YOUR TASK: Below are the records; retype each one exactly.

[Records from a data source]

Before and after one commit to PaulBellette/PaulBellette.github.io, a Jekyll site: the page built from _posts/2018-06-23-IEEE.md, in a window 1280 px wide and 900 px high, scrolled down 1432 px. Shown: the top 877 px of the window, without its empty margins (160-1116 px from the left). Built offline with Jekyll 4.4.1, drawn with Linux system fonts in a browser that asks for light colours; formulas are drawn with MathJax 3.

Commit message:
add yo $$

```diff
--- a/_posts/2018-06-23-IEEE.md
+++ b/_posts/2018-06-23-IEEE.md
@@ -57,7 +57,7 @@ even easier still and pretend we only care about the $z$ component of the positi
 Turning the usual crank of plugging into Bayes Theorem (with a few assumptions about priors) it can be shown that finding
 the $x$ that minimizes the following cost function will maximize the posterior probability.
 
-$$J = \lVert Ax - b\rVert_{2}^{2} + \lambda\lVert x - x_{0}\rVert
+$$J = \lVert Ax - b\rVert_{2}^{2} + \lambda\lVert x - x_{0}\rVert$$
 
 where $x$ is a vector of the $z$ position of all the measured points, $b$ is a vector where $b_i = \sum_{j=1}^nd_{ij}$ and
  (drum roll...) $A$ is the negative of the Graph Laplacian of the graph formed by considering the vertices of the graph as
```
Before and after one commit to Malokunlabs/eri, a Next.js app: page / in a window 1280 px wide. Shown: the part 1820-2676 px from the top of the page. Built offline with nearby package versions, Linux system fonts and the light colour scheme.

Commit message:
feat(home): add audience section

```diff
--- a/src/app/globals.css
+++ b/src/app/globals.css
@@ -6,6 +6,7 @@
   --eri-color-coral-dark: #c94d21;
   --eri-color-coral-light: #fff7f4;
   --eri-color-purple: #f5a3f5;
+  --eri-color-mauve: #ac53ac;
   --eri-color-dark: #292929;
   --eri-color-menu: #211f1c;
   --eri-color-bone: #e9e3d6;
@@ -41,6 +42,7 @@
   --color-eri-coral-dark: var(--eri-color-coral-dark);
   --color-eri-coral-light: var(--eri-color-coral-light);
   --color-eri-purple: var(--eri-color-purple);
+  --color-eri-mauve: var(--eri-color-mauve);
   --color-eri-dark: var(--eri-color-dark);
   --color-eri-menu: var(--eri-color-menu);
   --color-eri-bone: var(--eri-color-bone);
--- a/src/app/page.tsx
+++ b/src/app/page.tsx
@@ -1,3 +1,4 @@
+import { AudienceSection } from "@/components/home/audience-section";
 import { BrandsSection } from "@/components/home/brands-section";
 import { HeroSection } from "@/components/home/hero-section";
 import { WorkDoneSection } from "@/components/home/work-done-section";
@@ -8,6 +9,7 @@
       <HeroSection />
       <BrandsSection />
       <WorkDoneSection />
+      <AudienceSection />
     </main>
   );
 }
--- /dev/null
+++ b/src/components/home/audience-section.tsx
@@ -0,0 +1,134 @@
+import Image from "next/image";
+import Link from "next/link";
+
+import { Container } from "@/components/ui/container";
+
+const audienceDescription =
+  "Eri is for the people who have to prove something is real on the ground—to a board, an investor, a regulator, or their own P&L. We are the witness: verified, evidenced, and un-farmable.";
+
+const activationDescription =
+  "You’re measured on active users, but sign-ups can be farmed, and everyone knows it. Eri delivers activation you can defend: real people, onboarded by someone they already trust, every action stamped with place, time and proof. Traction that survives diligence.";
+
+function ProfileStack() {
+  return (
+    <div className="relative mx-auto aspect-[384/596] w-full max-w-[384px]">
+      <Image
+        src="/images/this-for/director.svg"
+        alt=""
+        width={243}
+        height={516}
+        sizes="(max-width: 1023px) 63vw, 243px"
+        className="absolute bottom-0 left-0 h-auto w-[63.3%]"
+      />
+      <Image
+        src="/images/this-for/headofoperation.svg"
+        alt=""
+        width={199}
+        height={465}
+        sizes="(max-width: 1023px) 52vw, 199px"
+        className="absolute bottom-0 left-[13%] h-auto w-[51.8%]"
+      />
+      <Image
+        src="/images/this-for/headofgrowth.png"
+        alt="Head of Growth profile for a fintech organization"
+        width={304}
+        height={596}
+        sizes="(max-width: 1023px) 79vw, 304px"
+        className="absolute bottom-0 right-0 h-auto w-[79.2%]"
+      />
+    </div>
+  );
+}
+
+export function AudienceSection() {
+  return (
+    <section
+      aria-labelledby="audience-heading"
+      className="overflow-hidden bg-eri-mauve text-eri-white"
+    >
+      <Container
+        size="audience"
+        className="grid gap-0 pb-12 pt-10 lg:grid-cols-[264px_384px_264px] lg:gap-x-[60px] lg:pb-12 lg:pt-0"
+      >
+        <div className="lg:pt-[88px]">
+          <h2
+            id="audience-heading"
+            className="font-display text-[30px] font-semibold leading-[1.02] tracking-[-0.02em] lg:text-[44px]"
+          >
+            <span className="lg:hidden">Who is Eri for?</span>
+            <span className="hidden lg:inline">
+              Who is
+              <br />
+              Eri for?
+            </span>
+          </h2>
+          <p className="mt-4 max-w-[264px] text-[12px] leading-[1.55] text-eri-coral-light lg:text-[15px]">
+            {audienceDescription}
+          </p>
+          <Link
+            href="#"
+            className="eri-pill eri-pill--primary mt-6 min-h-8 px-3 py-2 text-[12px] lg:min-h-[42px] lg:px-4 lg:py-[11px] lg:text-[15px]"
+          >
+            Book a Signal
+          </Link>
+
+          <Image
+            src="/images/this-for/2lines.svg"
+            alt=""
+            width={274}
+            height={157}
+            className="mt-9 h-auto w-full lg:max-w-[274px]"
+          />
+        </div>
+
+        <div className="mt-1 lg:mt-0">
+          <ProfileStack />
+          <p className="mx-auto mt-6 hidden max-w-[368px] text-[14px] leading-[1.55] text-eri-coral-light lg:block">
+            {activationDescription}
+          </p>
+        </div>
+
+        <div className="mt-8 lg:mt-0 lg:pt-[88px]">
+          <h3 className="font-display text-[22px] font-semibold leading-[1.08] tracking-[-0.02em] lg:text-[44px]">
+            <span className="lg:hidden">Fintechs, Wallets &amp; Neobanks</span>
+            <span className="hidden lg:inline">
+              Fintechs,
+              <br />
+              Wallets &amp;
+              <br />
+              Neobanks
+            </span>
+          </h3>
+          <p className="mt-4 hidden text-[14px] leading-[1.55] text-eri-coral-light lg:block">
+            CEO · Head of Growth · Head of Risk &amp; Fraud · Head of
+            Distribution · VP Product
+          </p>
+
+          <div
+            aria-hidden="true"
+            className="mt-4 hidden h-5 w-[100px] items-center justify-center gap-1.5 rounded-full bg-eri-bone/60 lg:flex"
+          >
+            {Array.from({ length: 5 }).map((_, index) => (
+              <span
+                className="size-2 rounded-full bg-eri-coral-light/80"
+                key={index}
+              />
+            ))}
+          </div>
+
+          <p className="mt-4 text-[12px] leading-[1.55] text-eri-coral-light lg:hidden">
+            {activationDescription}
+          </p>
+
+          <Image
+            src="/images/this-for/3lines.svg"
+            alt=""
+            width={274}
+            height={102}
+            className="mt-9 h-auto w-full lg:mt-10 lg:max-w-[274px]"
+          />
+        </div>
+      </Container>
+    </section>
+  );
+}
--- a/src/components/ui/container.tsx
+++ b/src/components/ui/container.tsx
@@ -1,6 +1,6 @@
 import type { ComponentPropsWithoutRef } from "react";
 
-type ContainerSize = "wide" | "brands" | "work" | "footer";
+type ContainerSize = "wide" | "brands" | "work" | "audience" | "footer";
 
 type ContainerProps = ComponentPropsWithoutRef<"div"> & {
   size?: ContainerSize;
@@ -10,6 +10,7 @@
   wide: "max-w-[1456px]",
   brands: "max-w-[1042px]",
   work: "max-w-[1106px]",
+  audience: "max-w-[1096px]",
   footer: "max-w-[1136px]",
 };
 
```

REPLY:
Before and after one commit to PaulBellette/PaulBellette.github.io, a Jekyll site: the page built from _posts/2018-06-23-IEEE.md, in a window 1280 px wide and 900 px high, scrolled down 1432 px. Shown: the top 877 px of the window, without its empty margins (160-1116 px from the left). Built offline with Jekyll 4.4.1, drawn with Linux system fonts in a browser that asks for light colours; formulas are drawn with MathJax 3.

Commit message:
add yo $$

```diff
--- a/_posts/2018-06-23-IEEE.md
+++ b/_posts/2018-06-23-IEEE.md
@@ -57,7 +57,7 @@ even easier still and pretend we only care about the $z$ component of the positi
 Turning the usual crank of plugging into Bayes Theorem (with a few assumptions about priors) it can be shown that finding
 the $x$ that minimizes the following cost function will maximize the posterior probability.
 
-$$J = \lVert Ax - b\rVert_{2}^{2} + \lambda\lVert x - x_{0}\rVert
+$$J = \lVert Ax - b\rVert_{2}^{2} + \lambda\lVert x - x_{0}\rVert$$
 
 where $x$ is a vector of the $z$ position of all the measured points, $b$ is a vector where $b_i = \sum_{j=1}^nd_{ij}$ and
  (drum roll...) $A$ is the negative of the Graph Laplacian of the graph formed by considering the vertices of the graph as
```
Before and after one commit to Malokunlabs/eri, a Next.js app: page / in a window 1280 px wide. Shown: the part 1820-2676 px from the top of the page. Built offline with nearby package versions, Linux system fonts and the light colour scheme.

Commit message:
feat(home): add audience section

```diff
--- a/src/app/globals.css
+++ b/src/app/globals.css
@@ -6,6 +6,7 @@
   --eri-color-coral-dark: #c94d21;
   --eri-color-coral-light: #fff7f4;
   --eri-color-purple: #f5a3f5;
+  --eri-color-mauve: #ac53ac;
   --eri-color-dark: #292929;
   --eri-color-menu: #211f1c;
   --eri-color-bone: #e9e3d6;
@@ -41,6 +42,7 @@
   --color-eri-coral-dark: var(--eri-color-coral-dark);
   --color-eri-coral-light: var(--eri-color-coral-light);
   --color-eri-purple: var(--eri-color-purple);
+  --color-eri-mauve: var(--eri-color-mauve);
   --color-eri-dark: var(--eri-color-dark);
   --color-eri-menu: var(--eri-color-menu);
   --color-eri-bone: var(--eri-color-bone);
--- a/src/app/page.tsx
+++ b/src/app/page.tsx
@@ -1,3 +1,4 @@
+import { AudienceSection } from "@/components/home/audience-section";
 import { BrandsSection } from "@/components/home/brands-section";
 import { HeroSection } from "@/components/home/hero-section";
 import { WorkDoneSection } from "@/components/home/work-done-section";
@@ -8,6 +9,7 @@
       <HeroSection />
       <BrandsSection />
       <WorkDoneSection />
+      <AudienceSection />
     </main>
   );
 }
--- /dev/null
+++ b/src/components/home/audience-section.tsx
@@ -0,0 +1,134 @@
+import Image from "next/image";
+import Link from "next/link";
+
+import { Container } from "@/components/ui/container";
+
+const audienceDescription =
+  "Eri is for the people who have to prove something is real on the ground—to a board, an investor, a regulator, or their own P&L. We are the witness: verified, evidenced, and un-farmable.";
+
+const activationDescription =
+  "You’re measured on active users, but sign-ups can be farmed, and everyone knows it. Eri delivers activation you can defend: real people, onboarded by someone they already trust, every action stamped with place, time and proof. Traction that survives diligence.";
+
+function ProfileStack() {
+  return (
+    <div className="relative mx-auto aspect-[384/596] w-full max-w-[384px]">
+      <Image
+        src="/images/this-for/director.svg"
+        alt=""
+        width={243}
+        height={516}
+        sizes="(max-width: 1023px) 63vw, 243px"
+        className="absolute bottom-0 left-0 h-auto w-[63.3%]"
+      />
+      <Image
+        src="/images/this-for/headofoperation.svg"
+        alt=""
+        width={199}
+        height={465}
+        sizes="(max-width: 1023px) 52vw, 199px"
+        className="absolute bottom-0 left-[13%] h-auto w-[51.8%]"
+      />
+      <Image
+        src="/images/this-for/headofgrowth.png"
+        alt="Head of Growth profile for a fintech organization"
+        width={304}
+        height={596}
+        sizes="(max-width: 1023px) 79vw, 304px"
+        className="absolute bottom-0 right-0 h-auto w-[79.2%]"
+      />
+    </div>
+  );
+}
+
+export function AudienceSection() {
+  return (
+    <section
+      aria-labelledby="audience-heading"
+      className="overflow-hidden bg-eri-mauve text-eri-white"
+    >
+      <Container
+        size="audience"
+        className="grid gap-0 pb-12 pt-10 lg:grid-cols-[264px_384px_264px] lg:gap-x-[60px] lg:pb-12 lg:pt-0"
+      >
+        <div className="lg:pt-[88px]">
+          <h2
+            id="audience-heading"
+            className="font-display text-[30px] font-semibold leading-[1.02] tracking-[-0.02em] lg:text-[44px]"
+          >
+            <span className="lg:hidden">Who is Eri for?</span>
+            <span className="hidden lg:inline">
+              Who is
+              <br />
+              Eri for?
+            </span>
+          </h2>
+          <p className="mt-4 max-w-[264px] text-[12px] leading-[1.55] text-eri-coral-light lg:text-[15px]">
+            {audienceDescription}
+          </p>
+          <Link
+            href="#"
+            className="eri-pill eri-pill--primary mt-6 min-h-8 px-3 py-2 text-[12px] lg:min-h-[42px] lg:px-4 lg:py-[11px] lg:text-[15px]"
+          >
+            Book a Signal
+          </Link>
+
+          <Image
+            src="/images/this-for/2lines.svg"
+            alt=""
+            width={274}
+            height={157}
+            className="mt-9 h-auto w-full lg:max-w-[274px]"
+          />
+        </div>
+
+        <div className="mt-1 lg:mt-0">
+          <ProfileStack />
+          <p className="mx-auto mt-6 hidden max-w-[368px] text-[14px] leading-[1.55] text-eri-coral-light lg:block">
+            {activationDescription}
+          </p>
+        </div>
+
+        <div className="mt-8 lg:mt-0 lg:pt-[88px]">
+          <h3 className="font-display text-[22px] font-semibold leading-[1.08] tracking-[-0.02em] lg:text-[44px]">
+            <span className="lg:hidden">Fintechs, Wallets &amp; Neobanks</span>
+            <span className="hidden lg:inline">
+              Fintechs,
+              <br />
+              Wallets &amp;
+              <br />
+              Neobanks
+            </span>
+          </h3>
+          <p className="mt-4 hidden text-[14px] leading-[1.55] text-eri-coral-light lg:block">
+            CEO · Head of Growth · Head of Risk &amp; Fraud · Head of
+            Distribution · VP Product
+          </p>
+
+          <div
+            aria-hidden="true"
+            className="mt-4 hidden h-5 w-[100px] items-center justify-center gap-1.5 rounded-full bg-eri-bone/60 lg:flex"
+          >
+            {Array.from({ length: 5 }).map((_, index) => (
+              <span
+                className="size-2 rounded-full bg-eri-coral-light/80"
+                key={index}
+              />
+            ))}
+          </div>
+
+          <p className="mt-4 text-[12px] leading-[1.55] text-eri-coral-light lg:hidden">
+            {activationDescription}
+          </p>
+
+          <Image
+            src="/images/this-for/3lines.svg"
+            alt=""
+            width={274}
+            height={102}
+            className="mt-9 h-auto w-full lg:mt-10 lg:max-w-[274px]"
+          />
+        </div>
+      </Container>
+    </section>
+  );
+}
--- a/src/components/ui/container.tsx
+++ b/src/components/ui/container.tsx
@@ -1,6 +1,6 @@
 import type { ComponentPropsWithoutRef } from "react";
 
-type ContainerSize = "wide" | "brands" | "work" | "footer";
+type ContainerSize = "wide" | "brands" | "work" | "audience" | "footer";
 
 type ContainerProps = ComponentPropsWithoutRef<"div"> & {
   size?: ContainerSize;
@@ -10,6 +10,7 @@
   wide: "max-w-[1456px]",
   brands: "max-w-[1042px]",
   work: "max-w-[1106px]",
+  audience: "max-w-[1096px]",
   footer: "max-w-[1136px]",
 };
 
```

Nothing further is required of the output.